TOKYO (Reuters) - Japan has detected a strain of bird flu in four wild swans after stepping up checks following major outbreaks of the disease in neighboring South Korea, local and government officials said on Monday.
The birds, three of which had died, were found on the shores of Lake Towada in Akita prefecture in the north on April 21, the prefectural government said in a news release.
Inspectors detected the H5 strain of bird flu in the swans, the prefectural government said, but they were still checking whether it was the highly virulent H5N1 strain.
Authorities have patrolled the area but have not found any incidents of large numbers of deaths or unnatural deaths in wild fowl.
There are no chicken farms within a 10 km radius of the area where the swans were found, and no unusual incidents were noted at other farms.
"We've asked to step up surveillance measures at poultry farms in the prefectures of Aomori, Akita and Iwate," a farm ministry official said, referring to the prefectures in the area.
"Japan has asked poultry farms to strengthen surveillance after the case in South Korea in early April," he said.
The official said Japan's last case of bird flu was found in a wild bird in March 2007 in Kumamoto prefecture on Japan's southern island of Kyushu.
Prior to that, Japan reported cases of bird flu at four poultry farms in January 2007.
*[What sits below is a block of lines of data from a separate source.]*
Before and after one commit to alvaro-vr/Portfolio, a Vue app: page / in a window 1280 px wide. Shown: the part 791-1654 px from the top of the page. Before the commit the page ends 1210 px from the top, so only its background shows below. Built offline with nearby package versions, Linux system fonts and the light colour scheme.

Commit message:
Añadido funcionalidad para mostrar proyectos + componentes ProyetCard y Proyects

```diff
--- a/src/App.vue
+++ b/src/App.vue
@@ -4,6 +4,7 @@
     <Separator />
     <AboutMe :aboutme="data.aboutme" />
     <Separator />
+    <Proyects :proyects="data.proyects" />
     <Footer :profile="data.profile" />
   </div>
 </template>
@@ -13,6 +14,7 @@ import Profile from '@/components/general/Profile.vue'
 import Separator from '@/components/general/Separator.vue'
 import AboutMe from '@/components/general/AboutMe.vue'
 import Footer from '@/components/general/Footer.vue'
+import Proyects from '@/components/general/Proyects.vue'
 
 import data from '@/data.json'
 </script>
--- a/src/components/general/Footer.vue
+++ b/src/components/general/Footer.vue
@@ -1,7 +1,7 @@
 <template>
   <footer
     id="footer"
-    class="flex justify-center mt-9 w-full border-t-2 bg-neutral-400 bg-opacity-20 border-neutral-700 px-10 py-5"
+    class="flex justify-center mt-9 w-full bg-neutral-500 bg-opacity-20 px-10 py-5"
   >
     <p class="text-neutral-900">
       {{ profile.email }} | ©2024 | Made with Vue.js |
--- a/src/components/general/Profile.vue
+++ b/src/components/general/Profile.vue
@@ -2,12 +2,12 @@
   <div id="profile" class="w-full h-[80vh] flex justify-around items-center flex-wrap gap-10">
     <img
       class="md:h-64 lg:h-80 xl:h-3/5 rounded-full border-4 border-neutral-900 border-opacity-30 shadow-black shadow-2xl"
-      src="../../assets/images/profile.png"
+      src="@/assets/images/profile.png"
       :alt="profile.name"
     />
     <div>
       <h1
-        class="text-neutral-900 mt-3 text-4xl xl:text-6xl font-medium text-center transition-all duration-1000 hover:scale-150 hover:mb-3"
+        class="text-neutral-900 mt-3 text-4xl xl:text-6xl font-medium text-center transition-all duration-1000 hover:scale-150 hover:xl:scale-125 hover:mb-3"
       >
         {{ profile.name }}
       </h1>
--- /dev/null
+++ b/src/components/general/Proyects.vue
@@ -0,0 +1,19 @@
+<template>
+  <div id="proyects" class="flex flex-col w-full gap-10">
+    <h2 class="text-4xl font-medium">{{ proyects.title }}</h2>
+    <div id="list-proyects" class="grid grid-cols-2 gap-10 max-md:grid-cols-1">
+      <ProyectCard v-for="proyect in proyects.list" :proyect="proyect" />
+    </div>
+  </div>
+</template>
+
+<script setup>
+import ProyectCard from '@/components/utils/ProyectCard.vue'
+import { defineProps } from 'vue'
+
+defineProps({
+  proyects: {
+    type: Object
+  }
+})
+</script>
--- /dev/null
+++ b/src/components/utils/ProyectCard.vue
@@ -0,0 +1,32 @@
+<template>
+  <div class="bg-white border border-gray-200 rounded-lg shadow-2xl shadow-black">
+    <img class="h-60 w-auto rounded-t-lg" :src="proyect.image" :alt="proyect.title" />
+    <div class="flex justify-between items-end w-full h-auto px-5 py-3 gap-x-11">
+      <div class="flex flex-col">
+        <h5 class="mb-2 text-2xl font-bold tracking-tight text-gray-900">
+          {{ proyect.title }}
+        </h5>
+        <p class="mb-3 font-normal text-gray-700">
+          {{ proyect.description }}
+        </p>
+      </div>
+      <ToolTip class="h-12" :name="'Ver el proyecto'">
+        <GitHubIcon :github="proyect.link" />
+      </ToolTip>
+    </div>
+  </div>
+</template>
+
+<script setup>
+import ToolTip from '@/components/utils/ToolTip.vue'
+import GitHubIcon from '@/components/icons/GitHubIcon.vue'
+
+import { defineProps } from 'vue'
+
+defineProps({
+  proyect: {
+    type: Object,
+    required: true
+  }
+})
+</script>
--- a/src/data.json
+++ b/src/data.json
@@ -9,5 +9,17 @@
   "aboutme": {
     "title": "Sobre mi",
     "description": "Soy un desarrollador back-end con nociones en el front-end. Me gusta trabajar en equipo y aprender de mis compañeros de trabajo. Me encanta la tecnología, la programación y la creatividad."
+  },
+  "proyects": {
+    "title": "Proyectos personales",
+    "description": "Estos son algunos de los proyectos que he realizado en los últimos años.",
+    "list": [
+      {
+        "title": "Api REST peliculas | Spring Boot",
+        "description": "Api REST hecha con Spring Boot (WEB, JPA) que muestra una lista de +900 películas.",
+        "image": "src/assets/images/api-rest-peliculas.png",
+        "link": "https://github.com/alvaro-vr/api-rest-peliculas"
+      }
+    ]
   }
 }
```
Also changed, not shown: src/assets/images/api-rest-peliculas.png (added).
Reporting by Chikafumi Hodo and Miho Yoshikawa; Editing by Hugh Lawson